Harriet Prescott Spofford included some crime fiction in her impressive output of short stories, as did Louisa May Alcott in her foray into sensation fiction in the 1860s. Perhaps less constrained by convention, these women authors outside Britain seemed to take to writing crime more readily and easily than their British sisters. indd 25 12/14/2009 4:48:40 PM 26 Heather Worthington Their development of crime fiction was not limited to the northern hemisphere: Canadian-born Australian Mary Fortune is one of the earliest woman detective fiction writers and certainly the first in Australia (Sussex 1989).
Beaumont, though he fulfills an investigative function, is actually a gambler, a henchman, a political hanger-on rather than a private eye, and Black Mask’s editor felt compelled to defend the inclusion of as criminally oriented a story as The Glass Key, arguing that it exposed the serious danger to the body politic caused by alliances between corrupt politicians, public officials and organized crime.
Various editions continued to appear into the nineteenth century, under various names: The Malefactor’s Register or the Newgate and Tyburn Calendar in 1779; the New and Complete Calendar in 1795, a heavily revised version of which, edited by lawyers Andrew Knapp and William Baldwin, was published in 1809 and again, re-revised, as The New Newgate Calendar in 1826. The Accounts and Newgate Calendar narratives were overtly and heavily moralistic.

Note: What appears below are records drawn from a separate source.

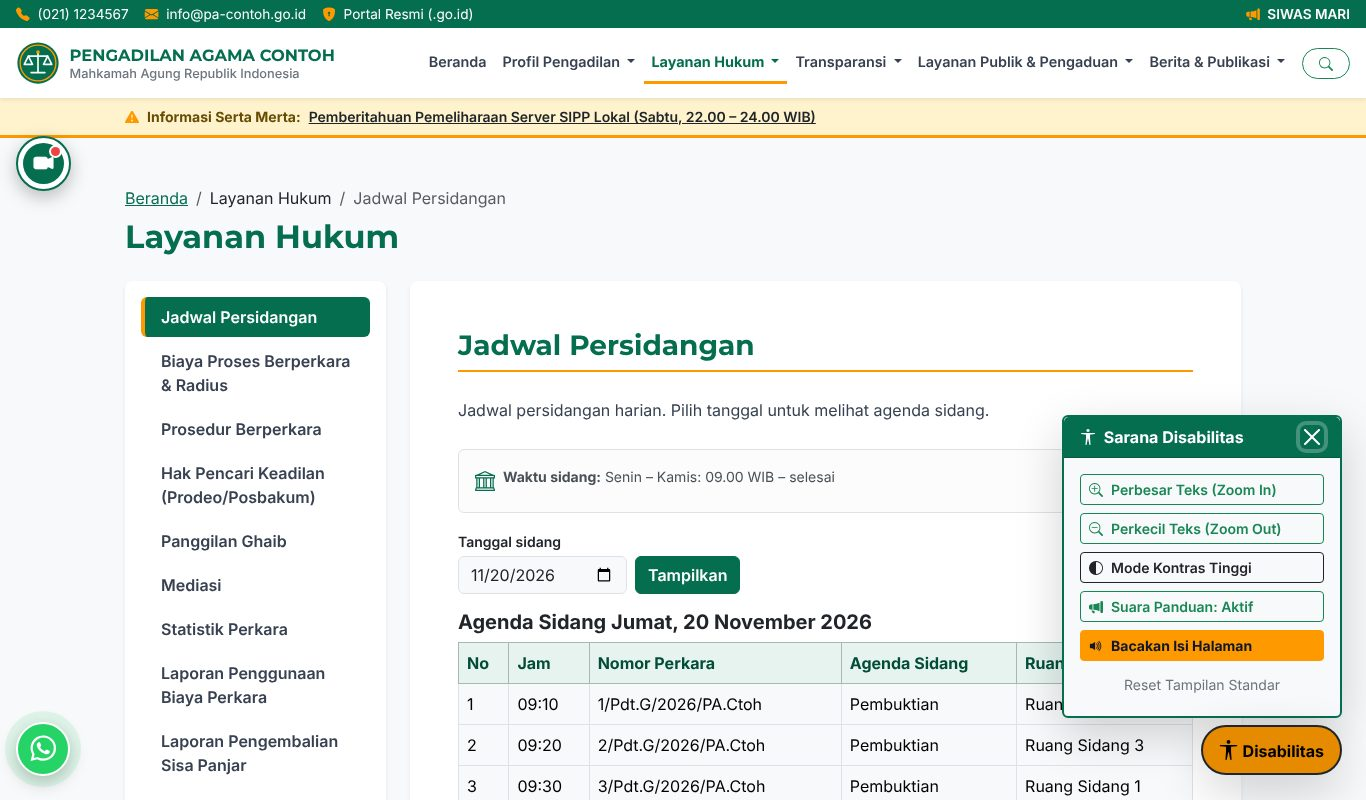
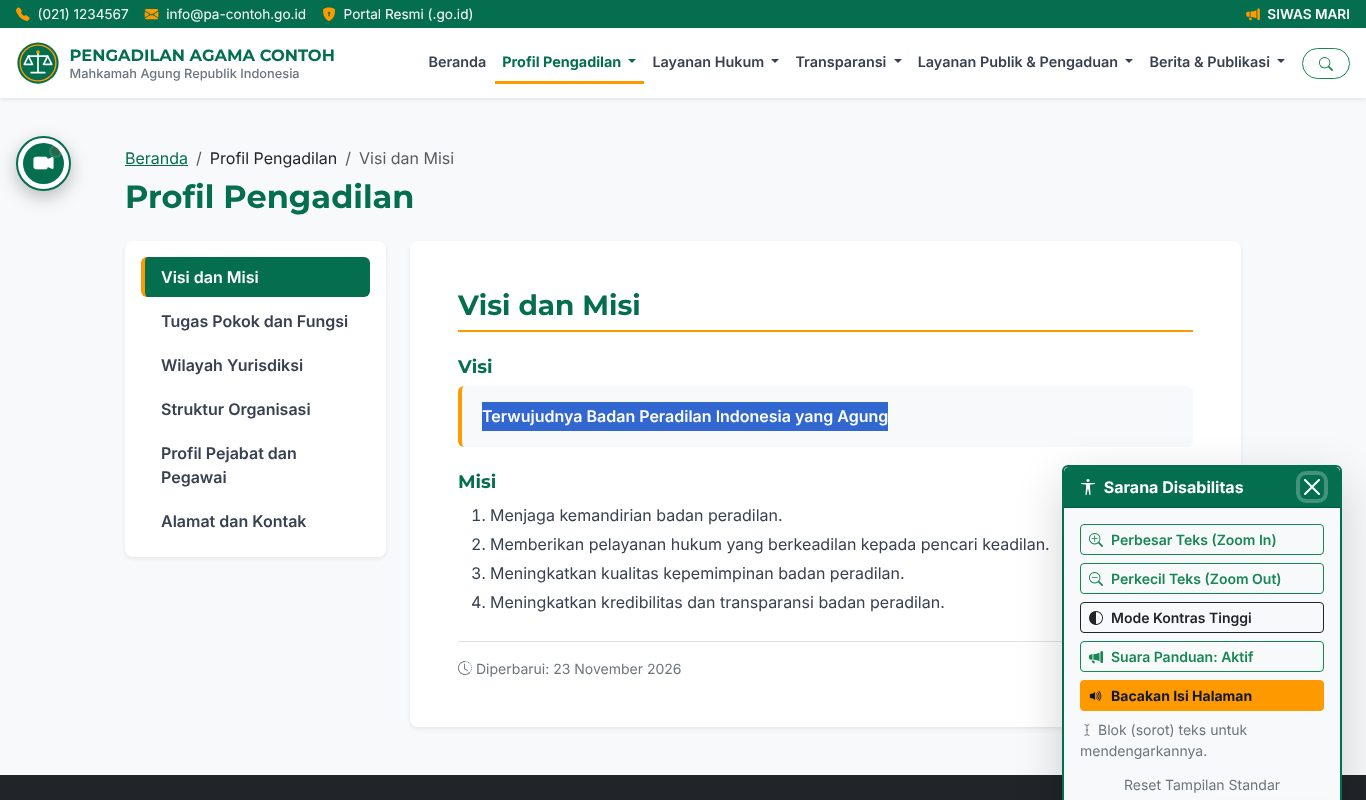
docs(panduan): perbarui manual book — Panggilan Ghaib dua tabel, Integrasi SIPP (relaas, kirim yang berubah, Task Scheduler), GIF 100 MB, blok teks dibacakan; tangkapan layar baru
Claude-Session: https://claude.ai/code/session_01A5ktk2fXRbeWj4BHQvZnb4

diff --git a/app/Views/admin/guide.php b/app/Views/admin/guide.php
@@ -401,10 +401,20 @@ $site = esc(setting('site_name', 'Pengadilan Agama'));
         </tbody>
     </table></div>
     <?= $img('09-arsip-dokumen.jpg', 'Daftar Arsip Dokumen dengan pencarian dan saringan jenis.') ?>
+    <h3 id="panggilan-ghaib">Panggilan Ghaib</h3>
+    <p>Halaman Panggilan Ghaib menampilkan dua tabel:</p>
+    <ol>
+        <li><strong>Panggilan Sidang (Perkara Belum Putus)</strong>: nama pihak, nomor perkara, tanggal sidang, dan tombol <em>Lihat Relaas (PDF)</em>. Baris otomatis tidak tampil 7 hari setelah tanggal sidang.</li>
+        <li><strong>Perkara Ghaib yang Sudah Putus</strong>: perkara yang sudah diputus, dengan tanggal putus dan relaasnya, tampil selama 1 tahun sejak tanggal putus. Tabel ini hanya muncul bila ada isinya.</li>
+    </ol>
+    <?= $img('13-panggilan-ghaib.jpg', 'Halaman Panggilan Ghaib: tabel panggilan sidang dan tabel perkara yang sudah putus.') ?>
+    <p>Mengisi manual: <em>Kepaniteraan → Panggilan Ghaib → Tambah</em>. Isi nama pihak, nomor perkara, tanggal sidang, dan unggah relaas PDF. Bila perkara sudah diputus, isi <strong>Tanggal Putus</strong>; barisnya pindah ke tabel Sudah Putus dan tidak lagi tampil di blok Pengumuman Beranda.</p>
+    <?= $img('13-ghaib-admin.jpg', 'Form Panggilan Ghaib dengan isian Tanggal Putus.') ?>
+    <?= $tip('Bila Integrasi SIPP aktif, perkara ghaib (belum putus maupun sudah putus) beserta relaasnya terisi otomatis dari SIPP. Lihat <a href="#integrasi-sipp">Integrasi SIPP</a>. Relaas yang Anda unggah manual tidak pernah ditimpa.') ?>
     <ul>
-        <li>PDF maks. <strong>20 MB</strong>, gambar maks. 8 MB. Berkas lebih besar: pakai <strong>Tautan Luar</strong> Google Drive.</li>
+        <li>PDF maks. <strong>20 MB</strong>, gambar JPG/PNG/WebP maks. 8 MB, GIF bergerak maks. 100 MB. Berkas lebih besar: pakai <strong>Tautan Luar</strong> Google Drive.</li>
         <li>Laporan bulanan wajib diisi <strong>Bulan</strong>; dokumen 5 tahunan diisi setiap tahun.</li>
-        <li>Jadwal sidang bisa diambil dari database SIPP (Pengaturan → Tautan Layanan).</li>
+        <li>Jadwal sidang, statistik perkara, dan panggilan ghaib bisa terisi otomatis dari SIPP (<a href="#integrasi-sipp">Integrasi SIPP</a>).</li>
         <li>Pengaduan/hukuman disiplin memakai <strong>inisial</strong>.</li>
     </ul>
     <?= $go('data/dokumen', 'Buka Arsip Dokumen') ?>
@@ -451,6 +461,7 @@ $site = esc(setting('site_name', 'Pengadilan Agama'));
             <tr><td>Panggilan ghaib (belum putus &amp; sudah putus)</td><td>Menu & halaman Panggilan Ghaib serta blok Pengumuman. Perkara yang sudah putus pindah ke tabel <em>Perkara Ghaib yang Sudah Putus</em> (tampil 1 tahun sejak tanggal putus). <strong>Relaas (PDF) terbaru Tergugat/Termohon ikut dikirim</strong> dari folder dokumen SIPP dan tampil sebagai tombol <em>Lihat Relaas (PDF)</em>.</td></tr>
         </tbody>
     </table></div>
+    <?= $img('14-integrasi-sipp.jpg', 'Tab Integrasi SIPP: unduh aplikasi kantor, pilihan data otomatis, dan tabel Kiriman terakhir.') ?>
     <h4 class="h6 fw-bold mt-3">Memasang (cara termudah)</h4>
     <ol>
         <li>Website: <em>Sistem → Pengaturan → Integrasi SIPP</em> (Super Admin) → klik <strong>Unduh SIPP API Kantor</strong>. Paket zip yang terunduh <strong>sudah berisi alamat &amp; kunci website ini</strong>, dan Integrasi SIPP otomatis diaktifkan.</li>
@@ -460,6 +471,14 @@ $site = esc(setting('site_name', 'Pengadilan Agama'));
         <li>Aplikasi kantor <strong>hanya mengirim data yang berubah atau baru</strong>. Data yang tidak berubah tetap dikirim ulang setiap 6 jam sebagai tanda aplikasi masih berjalan; tombol <em>Kirim ulang semua</em> di dashboard kantor mengirim semuanya sekarang.</li>
         <li>Kembali ke website: tabel <strong>Kiriman terakhir</strong> di tab Integrasi SIPP menampilkan waktu diterima dan jumlah data.</li>
     </ol>
+    <?= $img('14-sipp-kantor.jpg', 'Dashboard SIPP API Kantor: hanya data yang berubah yang dikirim.') ?>
+    <h4 class="h6 fw-bold mt-3">Pengiriman otomatis tanpa membuka browser (disarankan)</h4>
+    <p>Menu <em>Mode Otomatis</em> hanya berjalan selama tab browsernya terbuka. Agar pengiriman tetap berjalan walau tidak ada yang login, jadwalkan <code>kirim.php</code> di server kantor. Perintah lengkapnya (sudah berisi lokasi PHP dan aplikasi di server itu) ada di <em>Mode Otomatis → Ingin berjalan otomatis tanpa membuka halaman?</em></p>
+    <ul>
+        <li><strong>Windows</strong>: buka Command Prompt <em>sebagai Administrator</em>, tempel perintah <code>schtasks /Create /TN "SIPP API Kantor" /SC MINUTE /MO 5 …</code> sekali saja. Tugas berjalan tiap 5 menit, juga setelah server dinyalakan ulang.</li>
+        <li><strong>Linux</strong>: tambahkan baris cron <code>*/5 * * * * php /var/www/html/sipp-api-kantor/kirim.php</code>.</li>
+        <li>Server kantor tidak memerlukan IP publik: kantor yang mengirim ke website, bukan website yang mengambil.</li>
+    </ul>
     <p class="small">Sudah memasang aplikasi kantor sebelumnya? Di dashboard kantor buka <em>Pengaturan → Website satker</em>, klik <strong>Salin</strong>, lalu tempel teksnya di kotak <strong>Tempel kunci</strong> pada tab Integrasi SIPP dan Simpan.</p>
     <h4 class="h6 fw-bold mt-3">Relaas panggilan ghaib otomatis</h4>
     <ul>
@@ -555,6 +574,10 @@ $site = esc(setting('site_name', 'Pengadilan Agama'));
             ['Banner ucapan tidak tampil di Beranda', 'Pastikan banner berstatus Tampilkan, jenisnya sesuai dengan pilihan <em>Kolom yang ditampilkan</em> di tampilan Beranda, dan termasuk yang terbaru sesuai <em>Banner per kolom</em>.'],
             ['Impor WordPress: "Kategori tidak ditemukan" atau jalur data ditutup', 'Gunakan tombol <strong>Ambil daftar kategori</strong> agar alamat kategori tepat. Bila REST API ditutup, minta pengelola website lama membukanya sementara.'],
             ['Data SIPP tidak muncul di website', 'Buka <em>Pengaturan → Integrasi SIPP</em>: pastikan <strong>Pakai data kiriman SIPP API kantor</strong> = Ya, kunci berstatus tersimpan, dan tabel Kiriman terakhir terisi. Bila belum ada kiriman, klik Kirim Semua Data Sekarang di dashboard kantor dan baca pesan galatnya.'],
+            ['Kolom Dokumen Relaas Panggilan Ghaib masih "-"', 'Relaas dikirim otomatis bila berkasnya sudah diunggah di SIPP. Pastikan Dashboard → <strong>Jalankan pembaruan</strong> sudah diklik, aplikasi kantor versi terbaru, dan dashboard kantor tidak menulis <em>folder dokumen SIPP tidak ditemukan</em>. Relaas di atas batas hosting dilewati (lihat pesan di dashboard kantor).'],
+            ['Dashboard kantor menulis "Tidak ada perubahan, tidak dikirim"', 'Itu normal: data sama dengan kiriman terakhir. Klik <strong>Kirim ulang semua</strong> bila ingin mengirim paksa.'],
+            ['GIF ditolak "mengandung kode yang tidak diperbolehkan"', 'Perbarui website (Update Website). GIF sah tidak lagi ditolak; yang ditolak hanya GIF yang disisipi kode program.'],
+            ['Pengiriman SIPP berhenti saat komputer/browser ditutup', 'Mode Otomatis butuh tab yang terbuka. Jadwalkan <code>kirim.php</code> dengan Task Scheduler/cron (lihat <a href="#integrasi-sipp">Integrasi SIPP</a>).'],
             ['Kartu Pintasan hanya 2 per baris', 'Atur <em>Kartu per baris</em> di tampilan Pintasan Layanan, perlebar kotak tampilannya, lalu tekan Ctrl+F5.'],
         ];
         foreach ($faq as $i => [$q, $a]): ?>

diff --git a/app/Controllers/Admin/Settings.php b/app/Controllers/Admin/Settings.php
@@ -57,7 +57,7 @@ class Settings extends AdminController
                 'sipp_api_aktif'     => ['Pakai data kiriman SIPP API kantor', 'select', 'Jadwal Sidang (halaman & Beranda), Statistik Perkara, dan Panggilan Ghaib diisi otomatis dari data yang dikirim aplikasi SIPP API di server kantor. Input manual tetap dipakai sebagai cadangan.', ['0' => 'Tidak', '1' => 'Ya']],
                 'sipp_api_tempel'    => ['Tempel kunci dari dashboard SIPP API kantor', 'textarea', 'Di dashboard SIPP API kantor: Pengaturan → Website satker → klik Salin, lalu tempel seluruh teksnya di sini dan Simpan. Kosongkan bila tidak ingin mengganti kunci. Kunci yang tersimpan tidak ditampilkan lagi.'],
                 'sipp_api_statistik' => ['Isi Statistik Perkara otomatis', 'select', 'Data per bulan tahun berjalan dari SIPP menimpa isian Statistik Perkara bulan yang sama.', ['1' => 'Ya', '0' => 'Tidak']],
-                'sipp_api_ghaib'     => ['Isi Panggilan Ghaib otomatis', 'select', 'Perkara ghaib yang belum putus beserta tanggal sidang berikutnya ditambahkan ke Panggilan Ghaib.', ['1' => 'Ya', '0' => 'Tidak']],
+                'sipp_api_ghaib'     => ['Isi Panggilan Ghaib otomatis', 'select', 'Perkara ghaib yang belum putus (dengan tanggal sidang berikutnya) dan yang sudah putus 1 tahun terakhir (tabel Sudah Putus) ditambahkan ke Panggilan Ghaib.', ['1' => 'Ya', '0' => 'Tidak']],
                 'sipp_api_relaas'    => ['Relaas (PDF) ikut dikirim otomatis', 'select', 'Relaas terbaru Tergugat/Termohon di SIPP dipasang ke Panggilan Ghaib. Relaas yang diunggah manual tidak pernah ditimpa.', ['1' => 'Ya', '0' => 'Tidak']],
                 'sipp_sync'          => ['Cara lain: baca langsung database SIPP', 'select', 'Hanya bila website satu jaringan dengan server SIPP (bukan hosting). Butuh koneksi database grup "sipp" di .env dan query di app/Config/Sipp.php.', ['0' => 'Tidak (disarankan untuk hosting)', '1' => 'Ya']],
             ]],

diff --git a/deploy/sipp-api-kantor/index.php b/deploy/sipp-api-kantor/index.php
@@ -369,9 +369,17 @@ $alamatWeb = preg_replace('#/api/sipp/terima$#', '', $CONFIG['website']['url']);
     <div id="logOtomatis"></div>
     <details>
       <summary>Ingin berjalan otomatis tanpa membuka halaman? (untuk teknisi)</summary>
-      <p>Jadwalkan perintah ini di server (cron Linux / Task Scheduler Windows), misalnya tiap 15 menit:</p>
+      <p>Jadwalkan perintah ini di server (cron Linux / Task Scheduler Windows), misalnya tiap 5 menit:</p>
       <pre>php <?php echo e(dirname(__FILE__) . DIRECTORY_SEPARATOR . 'kirim.php'); ?></pre>
-      <p>Contoh cron: <code>*/15 * * * * php <?php echo e(dirname(__FILE__) . '/kirim.php'); ?> &gt;/dev/null 2&gt;&amp;1</code></p>
+      <p>Contoh cron: <code>*/5 * * * * php <?php echo e(dirname(__FILE__) . '/kirim.php'); ?> &gt;/dev/null 2&gt;&amp;1</code></p>
+      <?php // php.exe untuk perintah terjadwal (di web server PHP_BINARY bisa berisi httpd.exe)
+        $phpExe = 'C:\\xampp\\php\\php.exe';
+        if (defined('PHP_BINARY') && PHP_BINARY != '' && preg_match('/php[0-9.]*(\.exe)?$/i', PHP_BINARY)) $phpExe = PHP_BINARY;
+        elseif (defined('PHP_BINDIR') && is_file(PHP_BINDIR . '/php.exe')) $phpExe = PHP_BINDIR . '/php.exe';
+        elseif (defined('PHP_BINDIR') && is_file(PHP_BINDIR . '/php')) $phpExe = PHP_BINDIR . '/php'; ?>
+      <p>Windows (jalankan di Command Prompt <b>sebagai Administrator</b>, sekali saja; tetap berjalan walau tidak ada yang login):</p>
+      <pre>schtasks /Create /TN "SIPP API Kantor" /SC MINUTE /MO 5 /RU SYSTEM /F /TR "\"<?php echo e(str_replace('/', '\\', $phpExe)); ?>\" \"<?php echo e(str_replace('/', '\\', dirname(__FILE__) . '/kirim.php')); ?>\""</pre>
+      <p>Karena hanya data yang berubah yang dikirim, jadwal tiap 5 menit tidak membebani koneksi.</p>
     </details>
   </div>
   <script>

diff --git a/app/Views/admin/settings.php b/app/Views/admin/settings.php
@@ -28,7 +28,7 @@
                     <ol class="small mb-0 mt-1">
                         <li>Ekstrak, salin folder <code>sipp-api-kantor</code> ke web root server kantor (mis. <code>C:\xampp\htdocs\</code>).</li>
                         <li>Buka <code>http://IP-SERVER/sipp-api-kantor/</code>, buat password dashboard.</li>
-                        <li>Klik <strong>Kirim Semua Data Sekarang</strong>, lalu aktifkan <strong>Mode Otomatis</strong>. Data yang diterima tampil di tabel <em>Kiriman terakhir</em> di bawah.</li>
+                        <li>Klik <strong>Kirim Semua Data Sekarang</strong>, lalu jadwalkan pengiriman otomatis (Task Scheduler / cron, atau menu <strong>Mode Otomatis</strong>). Hanya data yang berubah yang dikirim. Data yang diterima tampil di tabel <em>Kiriman terakhir</em> di bawah.</li>
                     </ol>
                 </div>
                 <a href="<?= admin_url('pengaturan/sipp-kantor') ?>" class="btn btn-pa-primary" download data-reload-after="2500"><i class="bi bi-download" aria-hidden="true"></i> Unduh SIPP API Kantor</a>

diff --git a/app/Views/site/modules/ghaib.php b/app/Views/site/modules/ghaib.php
@@ -6,7 +6,7 @@
         ? '<a href="' . site_url('berkas/' . $r['uuid']) . '" class="btn btn-sm btn-pa-primary" target="_blank" rel="noopener">Lihat Relaas (PDF)<span class="visually-hidden"> perkara ' . esc($r['case_number']) . '</span></a>'
         : '-';
 }; ?>
-<?php if ($putus): ?><h3 class="h5 fw-bold mt-2 mb-3">Panggilan Ghaib</h3><?php endif ?>
+<?php if ($putus): ?><h3 class="h5 fw-bold mt-2 mb-3">Panggilan Sidang (Perkara Belum Putus)</h3><?php endif ?>
 <div class="table-responsive">
     <table class="table table-bordered align-middle">
         <caption class="visually-hidden">Daftar panggilan ghaib perkara yang belum diputus</caption>

diff --git a/deploy/sipp-api-kantor/README.md b/deploy/sipp-api-kantor/README.md
@@ -55,7 +55,10 @@ belum memilikinya.
 ### Pengiriman otomatis
 - **Cara mudah:** menu **Mode Otomatis**, pilih interval, klik **Mulai**, dan biarkan tab itu terbuka di komputer
   kantor yang selalu menyala.
-- **Cara teknisi:** jadwalkan `php kirim.php` lewat cron / Task Scheduler (perintah lengkap ada di halaman Mode Otomatis).
+- **Cara disarankan (tanpa browser):** jadwalkan `php kirim.php` tiap 5 menit. Perintah lengkap ada di halaman
+  Mode Otomatis. Windows (Command Prompt sebagai Administrator, sekali saja):
+  `schtasks /Create /TN "SIPP API Kantor" /SC MINUTE /MO 5 /RU SYSTEM /F /TR "\"C:\xampp\php\php.exe\" \"C:\xampp\htdocs\sipp-api-kantor\kirim.php\""`.
+  Linux: `*/5 * * * * php /var/www/html/sipp-api-kantor/kirim.php`. Server kantor tidak perlu IP publik.
 
 **Menyimpan pengaturan secara permanen:** jika folder `data/` bisa ditulis, pengaturan langsung tersimpan di sana.
 Jika tidak, muncul kotak **"Satu langkah lagi"** dengan tombol **Unduh config.php**. Salin file itu ke folder aplikasi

The format was fairly constant: individual stories consisted of a frame narrative that is religious in the Accounts and early collected editions written by the Ordinary but which in the later versions edited by lawyers became more legalistic.
A companion to crime fiction by Charles J. Rzepka